Every line of the material must be set down again without alteration.
*** Opening of DATASET CONTENT ***
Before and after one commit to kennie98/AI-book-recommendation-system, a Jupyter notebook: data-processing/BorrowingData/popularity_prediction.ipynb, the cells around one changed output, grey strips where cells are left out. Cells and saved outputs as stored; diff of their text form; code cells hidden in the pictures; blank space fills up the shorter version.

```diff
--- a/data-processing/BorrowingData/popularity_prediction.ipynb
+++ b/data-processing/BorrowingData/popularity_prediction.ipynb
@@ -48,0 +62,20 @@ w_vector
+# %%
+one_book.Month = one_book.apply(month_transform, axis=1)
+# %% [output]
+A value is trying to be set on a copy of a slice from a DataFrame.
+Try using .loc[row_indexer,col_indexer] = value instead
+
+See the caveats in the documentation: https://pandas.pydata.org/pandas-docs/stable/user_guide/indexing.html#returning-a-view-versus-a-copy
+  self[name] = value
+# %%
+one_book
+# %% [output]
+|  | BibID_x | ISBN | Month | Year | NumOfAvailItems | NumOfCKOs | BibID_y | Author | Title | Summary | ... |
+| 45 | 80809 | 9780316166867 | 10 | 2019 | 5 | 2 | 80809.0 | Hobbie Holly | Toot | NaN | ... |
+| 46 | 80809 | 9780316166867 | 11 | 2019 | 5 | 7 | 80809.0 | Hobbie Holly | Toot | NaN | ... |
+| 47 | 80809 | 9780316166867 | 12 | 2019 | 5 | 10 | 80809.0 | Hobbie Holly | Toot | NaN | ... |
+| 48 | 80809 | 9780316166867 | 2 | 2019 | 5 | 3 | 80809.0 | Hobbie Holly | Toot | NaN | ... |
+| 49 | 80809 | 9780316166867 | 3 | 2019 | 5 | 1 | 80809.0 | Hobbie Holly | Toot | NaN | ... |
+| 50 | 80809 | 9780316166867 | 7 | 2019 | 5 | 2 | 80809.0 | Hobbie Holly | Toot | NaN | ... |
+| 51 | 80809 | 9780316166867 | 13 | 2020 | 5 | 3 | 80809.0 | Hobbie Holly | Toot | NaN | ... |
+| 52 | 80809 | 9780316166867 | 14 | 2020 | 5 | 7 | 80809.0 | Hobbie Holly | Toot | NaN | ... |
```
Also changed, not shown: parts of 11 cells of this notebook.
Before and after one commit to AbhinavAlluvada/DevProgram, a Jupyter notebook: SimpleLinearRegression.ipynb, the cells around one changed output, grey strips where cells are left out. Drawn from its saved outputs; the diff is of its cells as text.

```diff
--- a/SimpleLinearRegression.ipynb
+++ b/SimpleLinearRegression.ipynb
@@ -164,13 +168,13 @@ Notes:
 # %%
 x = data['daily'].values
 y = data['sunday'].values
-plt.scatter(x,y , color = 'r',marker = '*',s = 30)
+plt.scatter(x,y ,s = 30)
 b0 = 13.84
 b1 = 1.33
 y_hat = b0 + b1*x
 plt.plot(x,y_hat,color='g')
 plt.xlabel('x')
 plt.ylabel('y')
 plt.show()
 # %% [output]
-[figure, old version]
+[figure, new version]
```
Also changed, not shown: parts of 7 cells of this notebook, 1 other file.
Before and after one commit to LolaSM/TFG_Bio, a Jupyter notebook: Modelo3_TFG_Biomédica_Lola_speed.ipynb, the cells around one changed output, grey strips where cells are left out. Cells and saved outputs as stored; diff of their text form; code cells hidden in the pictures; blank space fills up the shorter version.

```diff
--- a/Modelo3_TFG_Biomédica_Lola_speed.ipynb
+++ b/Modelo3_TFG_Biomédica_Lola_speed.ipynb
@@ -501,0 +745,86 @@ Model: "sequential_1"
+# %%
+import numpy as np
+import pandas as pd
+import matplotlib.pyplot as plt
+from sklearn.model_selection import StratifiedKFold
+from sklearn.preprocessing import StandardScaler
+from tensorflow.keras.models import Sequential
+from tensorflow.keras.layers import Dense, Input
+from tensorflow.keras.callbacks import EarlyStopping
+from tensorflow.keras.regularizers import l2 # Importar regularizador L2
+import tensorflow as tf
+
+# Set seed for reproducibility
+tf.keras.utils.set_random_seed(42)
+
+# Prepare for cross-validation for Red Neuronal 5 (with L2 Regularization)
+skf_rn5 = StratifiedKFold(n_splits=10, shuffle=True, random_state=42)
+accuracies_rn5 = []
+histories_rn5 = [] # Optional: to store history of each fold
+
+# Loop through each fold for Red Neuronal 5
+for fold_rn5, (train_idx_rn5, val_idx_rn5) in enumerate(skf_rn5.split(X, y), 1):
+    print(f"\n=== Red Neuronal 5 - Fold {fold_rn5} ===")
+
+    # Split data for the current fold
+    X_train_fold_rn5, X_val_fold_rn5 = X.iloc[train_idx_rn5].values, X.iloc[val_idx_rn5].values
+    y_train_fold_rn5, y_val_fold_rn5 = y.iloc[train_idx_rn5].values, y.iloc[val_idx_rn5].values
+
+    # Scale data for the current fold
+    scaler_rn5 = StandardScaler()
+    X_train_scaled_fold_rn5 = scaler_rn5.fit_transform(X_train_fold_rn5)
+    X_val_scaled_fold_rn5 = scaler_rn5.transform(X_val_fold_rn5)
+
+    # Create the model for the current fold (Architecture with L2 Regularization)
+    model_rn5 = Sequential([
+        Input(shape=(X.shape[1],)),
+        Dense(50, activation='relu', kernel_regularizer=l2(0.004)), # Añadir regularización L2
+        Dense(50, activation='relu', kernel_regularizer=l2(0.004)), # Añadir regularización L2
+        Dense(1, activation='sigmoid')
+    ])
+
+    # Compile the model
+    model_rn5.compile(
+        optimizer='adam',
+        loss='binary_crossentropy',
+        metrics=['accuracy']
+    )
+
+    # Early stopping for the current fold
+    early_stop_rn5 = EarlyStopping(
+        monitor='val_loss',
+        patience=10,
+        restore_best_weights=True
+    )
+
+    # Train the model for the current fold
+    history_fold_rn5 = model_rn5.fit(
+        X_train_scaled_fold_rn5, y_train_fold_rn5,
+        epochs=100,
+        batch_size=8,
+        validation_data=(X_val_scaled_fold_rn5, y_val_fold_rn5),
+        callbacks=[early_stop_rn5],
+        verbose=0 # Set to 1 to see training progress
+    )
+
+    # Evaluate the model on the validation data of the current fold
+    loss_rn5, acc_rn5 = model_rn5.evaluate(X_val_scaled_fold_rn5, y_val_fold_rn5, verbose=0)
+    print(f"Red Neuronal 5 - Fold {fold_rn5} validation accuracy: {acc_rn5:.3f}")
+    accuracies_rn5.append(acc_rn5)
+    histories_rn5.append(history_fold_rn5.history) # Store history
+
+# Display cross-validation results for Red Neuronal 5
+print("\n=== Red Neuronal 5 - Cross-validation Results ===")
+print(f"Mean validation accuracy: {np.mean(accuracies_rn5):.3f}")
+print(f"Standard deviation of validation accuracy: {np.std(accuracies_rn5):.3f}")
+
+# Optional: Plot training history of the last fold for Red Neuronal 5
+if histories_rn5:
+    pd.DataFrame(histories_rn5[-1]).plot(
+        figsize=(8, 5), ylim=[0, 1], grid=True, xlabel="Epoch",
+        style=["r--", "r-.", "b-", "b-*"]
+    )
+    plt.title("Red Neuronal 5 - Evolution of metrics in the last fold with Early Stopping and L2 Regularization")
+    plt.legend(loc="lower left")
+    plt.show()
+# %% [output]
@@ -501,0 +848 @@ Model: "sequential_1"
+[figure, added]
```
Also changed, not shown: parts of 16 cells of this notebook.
*** Close of DATASET CONTENT ***
EXPECTED ANSWER »
Before and after one commit to kennie98/AI-book-recommendation-system, a Jupyter notebook: data-processing/BorrowingData/popularity_prediction.ipynb, the cells around one changed output, grey strips where cells are left out. Cells and saved outputs as stored; diff of their text form; code cells hidden in the pictures; blank space fills up the shorter version.

```diff
--- a/data-processing/BorrowingData/popularity_prediction.ipynb
+++ b/data-processing/BorrowingData/popularity_prediction.ipynb
@@ -48,0 +62,20 @@ w_vector
+# %%
+one_book.Month = one_book.apply(month_transform, axis=1)
+# %% [output]
+A value is trying to be set on a copy of a slice from a DataFrame.
+Try using .loc[row_indexer,col_indexer] = value instead
+
+See the caveats in the documentation: https://pandas.pydata.org/pandas-docs/stable/user_guide/indexing.html#returning-a-view-versus-a-copy
+  self[name] = value
+# %%
+one_book
+# %% [output]
+|  | BibID_x | ISBN | Month | Year | NumOfAvailItems | NumOfCKOs | BibID_y | Author | Title | Summary | ... |
+| 45 | 80809 | 9780316166867 | 10 | 2019 | 5 | 2 | 80809.0 | Hobbie Holly | Toot | NaN | ... |
+| 46 | 80809 | 9780316166867 | 11 | 2019 | 5 | 7 | 80809.0 | Hobbie Holly | Toot | NaN | ... |
+| 47 | 80809 | 9780316166867 | 12 | 2019 | 5 | 10 | 80809.0 | Hobbie Holly | Toot | NaN | ... |
+| 48 | 80809 | 9780316166867 | 2 | 2019 | 5 | 3 | 80809.0 | Hobbie Holly | Toot | NaN | ... |
+| 49 | 80809 | 9780316166867 | 3 | 2019 | 5 | 1 | 80809.0 | Hobbie Holly | Toot | NaN | ... |
+| 50 | 80809 | 9780316166867 | 7 | 2019 | 5 | 2 | 80809.0 | Hobbie Holly | Toot | NaN | ... |
+| 51 | 80809 | 9780316166867 | 13 | 2020 | 5 | 3 | 80809.0 | Hobbie Holly | Toot | NaN | ... |
+| 52 | 80809 | 9780316166867 | 14 | 2020 | 5 | 7 | 80809.0 | Hobbie Holly | Toot | NaN | ... |
```
Also changed, not shown: parts of 11 cells of this notebook.
Before and after one commit to AbhinavAlluvada/DevProgram, a Jupyter notebook: SimpleLinearRegression.ipynb, the cells around one changed output, grey strips where cells are left out. Drawn from its saved outputs; the diff is of its cells as text.

```diff
--- a/SimpleLinearRegression.ipynb
+++ b/SimpleLinearRegression.ipynb
@@ -164,13 +168,13 @@ Notes:
 # %%
 x = data['daily'].values
 y = data['sunday'].values
-plt.scatter(x,y , color = 'r',marker = '*',s = 30)
+plt.scatter(x,y ,s = 30)
 b0 = 13.84
 b1 = 1.33
 y_hat = b0 + b1*x
 plt.plot(x,y_hat,color='g')
 plt.xlabel('x')
 plt.ylabel('y')
 plt.show()
 # %% [output]
-[figure, old version]
+[figure, new version]
```
Also changed, not shown: parts of 7 cells of this notebook, 1 other file.
Before and after one commit to LolaSM/TFG_Bio, a Jupyter notebook: Modelo3_TFG_Biomédica_Lola_speed.ipynb, the cells around one changed output, grey strips where cells are left out. Cells and saved outputs as stored; diff of their text form; code cells hidden in the pictures; blank space fills up the shorter version.

```diff
--- a/Modelo3_TFG_Biomédica_Lola_speed.ipynb
+++ b/Modelo3_TFG_Biomédica_Lola_speed.ipynb
@@ -501,0 +745,86 @@ Model: "sequential_1"
+# %%
+import numpy as np
+import pandas as pd
+import matplotlib.pyplot as plt
+from sklearn.model_selection import StratifiedKFold
+from sklearn.preprocessing import StandardScaler
+from tensorflow.keras.models import Sequential
+from tensorflow.keras.layers import Dense, Input
+from tensorflow.keras.callbacks import EarlyStopping
+from tensorflow.keras.regularizers import l2 # Importar regularizador L2
+import tensorflow as tf
+
+# Set seed for reproducibility
+tf.keras.utils.set_random_seed(42)
+
+# Prepare for cross-validation for Red Neuronal 5 (with L2 Regularization)
+skf_rn5 = StratifiedKFold(n_splits=10, shuffle=True, random_state=42)
+accuracies_rn5 = []
+histories_rn5 = [] # Optional: to store history of each fold
+
+# Loop through each fold for Red Neuronal 5
+for fold_rn5, (train_idx_rn5, val_idx_rn5) in enumerate(skf_rn5.split(X, y), 1):
+    print(f"\n=== Red Neuronal 5 - Fold {fold_rn5} ===")
+
+    # Split data for the current fold
+    X_train_fold_rn5, X_val_fold_rn5 = X.iloc[train_idx_rn5].values, X.iloc[val_idx_rn5].values
+    y_train_fold_rn5, y_val_fold_rn5 = y.iloc[train_idx_rn5].values, y.iloc[val_idx_rn5].values
+
+    # Scale data for the current fold
+    scaler_rn5 = StandardScaler()
+    X_train_scaled_fold_rn5 = scaler_rn5.fit_transform(X_train_fold_rn5)
+    X_val_scaled_fold_rn5 = scaler_rn5.transform(X_val_fold_rn5)
+
+    # Create the model for the current fold (Architecture with L2 Regularization)
+    model_rn5 = Sequential([
+        Input(shape=(X.shape[1],)),
+        Dense(50, activation='relu', kernel_regularizer=l2(0.004)), # Añadir regularización L2
+        Dense(50, activation='relu', kernel_regularizer=l2(0.004)), # Añadir regularización L2
+        Dense(1, activation='sigmoid')
+    ])
+
+    # Compile the model
+    model_rn5.compile(
+        optimizer='adam',
+        loss='binary_crossentropy',
+        metrics=['accuracy']
+    )
+
+    # Early stopping for the current fold
+    early_stop_rn5 = EarlyStopping(
+        monitor='val_loss',
+        patience=10,
+        restore_best_weights=True
+    )
+
+    # Train the model for the current fold
+    history_fold_rn5 = model_rn5.fit(
+        X_train_scaled_fold_rn5, y_train_fold_rn5,
+        epochs=100,
+        batch_size=8,
+        validation_data=(X_val_scaled_fold_rn5, y_val_fold_rn5),
+        callbacks=[early_stop_rn5],
+        verbose=0 # Set to 1 to see training progress
+    )
+
+    # Evaluate the model on the validation data of the current fold
+    loss_rn5, acc_rn5 = model_rn5.evaluate(X_val_scaled_fold_rn5, y_val_fold_rn5, verbose=0)
+    print(f"Red Neuronal 5 - Fold {fold_rn5} validation accuracy: {acc_rn5:.3f}")
+    accuracies_rn5.append(acc_rn5)
+    histories_rn5.append(history_fold_rn5.history) # Store history
+
+# Display cross-validation results for Red Neuronal 5
+print("\n=== Red Neuronal 5 - Cross-validation Results ===")
+print(f"Mean validation accuracy: {np.mean(accuracies_rn5):.3f}")
+print(f"Standard deviation of validation accuracy: {np.std(accuracies_rn5):.3f}")
+
+# Optional: Plot training history of the last fold for Red Neuronal 5
+if histories_rn5:
+    pd.DataFrame(histories_rn5[-1]).plot(
+        figsize=(8, 5), ylim=[0, 1], grid=True, xlabel="Epoch",
+        style=["r--", "r-.", "b-", "b-*"]
+    )
+    plt.title("Red Neuronal 5 - Evolution of metrics in the last fold with Early Stopping and L2 Regularization")
+    plt.legend(loc="lower left")
+    plt.show()
+# %% [output]
@@ -501,0 +848 @@ Model: "sequential_1"
+[figure, added]
```
Also changed, not shown: parts of 16 cells of this notebook.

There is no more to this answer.